* **Task brief**
Please print the entries exactly, omitting each image.

* **Change detection outputs**

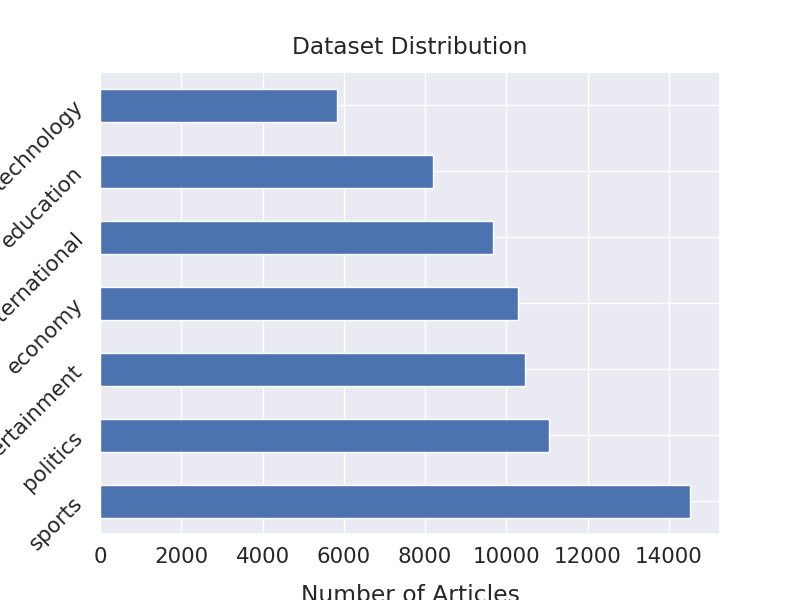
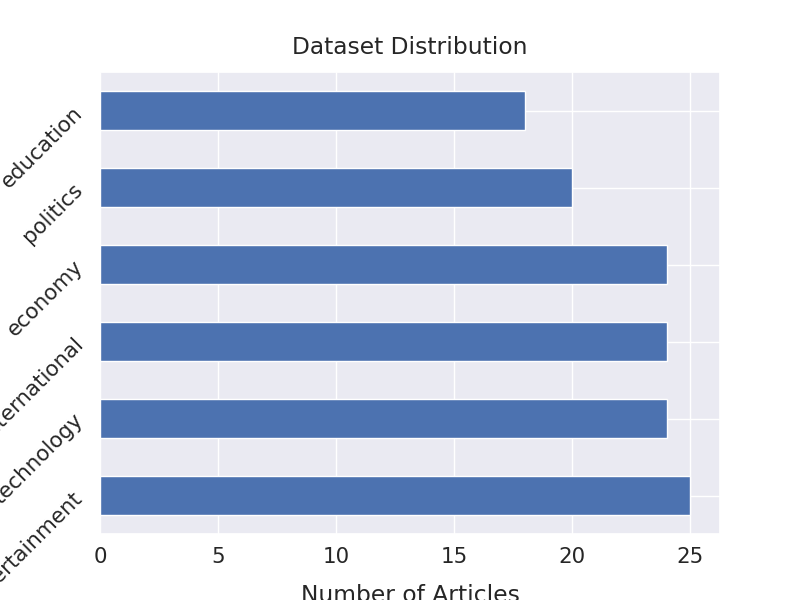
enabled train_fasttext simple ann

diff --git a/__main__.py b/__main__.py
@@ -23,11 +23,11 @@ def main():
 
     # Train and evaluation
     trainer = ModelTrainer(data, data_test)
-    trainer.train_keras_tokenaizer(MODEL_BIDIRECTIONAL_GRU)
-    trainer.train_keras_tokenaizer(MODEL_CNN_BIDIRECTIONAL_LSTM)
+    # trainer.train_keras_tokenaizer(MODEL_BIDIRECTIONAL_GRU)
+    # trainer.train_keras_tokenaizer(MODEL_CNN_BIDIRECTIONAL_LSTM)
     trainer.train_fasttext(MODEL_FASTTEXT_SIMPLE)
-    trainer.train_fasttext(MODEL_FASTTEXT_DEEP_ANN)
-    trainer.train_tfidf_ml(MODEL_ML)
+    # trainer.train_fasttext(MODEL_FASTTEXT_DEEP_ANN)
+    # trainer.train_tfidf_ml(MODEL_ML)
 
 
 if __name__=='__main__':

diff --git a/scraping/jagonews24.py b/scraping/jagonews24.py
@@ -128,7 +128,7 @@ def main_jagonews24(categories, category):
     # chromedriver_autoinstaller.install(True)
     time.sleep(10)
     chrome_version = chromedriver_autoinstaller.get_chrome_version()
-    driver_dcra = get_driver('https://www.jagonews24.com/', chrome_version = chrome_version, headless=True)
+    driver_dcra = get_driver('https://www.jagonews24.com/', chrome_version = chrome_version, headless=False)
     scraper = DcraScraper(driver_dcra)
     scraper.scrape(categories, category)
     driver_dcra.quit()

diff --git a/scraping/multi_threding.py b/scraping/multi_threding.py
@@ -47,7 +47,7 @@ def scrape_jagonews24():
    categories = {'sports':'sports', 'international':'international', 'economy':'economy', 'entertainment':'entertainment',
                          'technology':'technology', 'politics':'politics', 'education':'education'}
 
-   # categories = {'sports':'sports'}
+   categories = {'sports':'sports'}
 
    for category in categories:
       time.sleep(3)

* **Solution to this problem**
enabled train_fasttext simple ann

diff --git a/__main__.py b/__main__.py
@@ -23,11 +23,11 @@ def main():
 
     # Train and evaluation
     trainer = ModelTrainer(data, data_test)
-    trainer.train_keras_tokenaizer(MODEL_BIDIRECTIONAL_GRU)
-    trainer.train_keras_tokenaizer(MODEL_CNN_BIDIRECTIONAL_LSTM)
+    # trainer.train_keras_tokenaizer(MODEL_BIDIRECTIONAL_GRU)
+    # trainer.train_keras_tokenaizer(MODEL_CNN_BIDIRECTIONAL_LSTM)
     trainer.train_fasttext(MODEL_FASTTEXT_SIMPLE)
-    trainer.train_fasttext(MODEL_FASTTEXT_DEEP_ANN)
-    trainer.train_tfidf_ml(MODEL_ML)
+    # trainer.train_fasttext(MODEL_FASTTEXT_DEEP_ANN)
+    # trainer.train_tfidf_ml(MODEL_ML)
 
 
 if __name__=='__main__':

diff --git a/scraping/jagonews24.py b/scraping/jagonews24.py
@@ -128,7 +128,7 @@ def main_jagonews24(categories, category):
     # chromedriver_autoinstaller.install(True)
     time.sleep(10)
     chrome_version = chromedriver_autoinstaller.get_chrome_version()
-    driver_dcra = get_driver('https://www.jagonews24.com/', chrome_version = chrome_version, headless=True)
+    driver_dcra = get_driver('https://www.jagonews24.com/', chrome_version = chrome_version, headless=False)
     scraper = DcraScraper(driver_dcra)
     scraper.scrape(categories, category)
     driver_dcra.quit()

diff --git a/scraping/multi_threding.py b/scraping/multi_threding.py
@@ -47,7 +47,7 @@ def scrape_jagonews24():
    categories = {'sports':'sports', 'international':'international', 'economy':'economy', 'entertainment':'entertainment',
                          'technology':'technology', 'politics':'politics', 'education':'education'}
 
-   # categories = {'sports':'sports'}
+   categories = {'sports':'sports'}
 
    for category in categories:
       time.sleep(3)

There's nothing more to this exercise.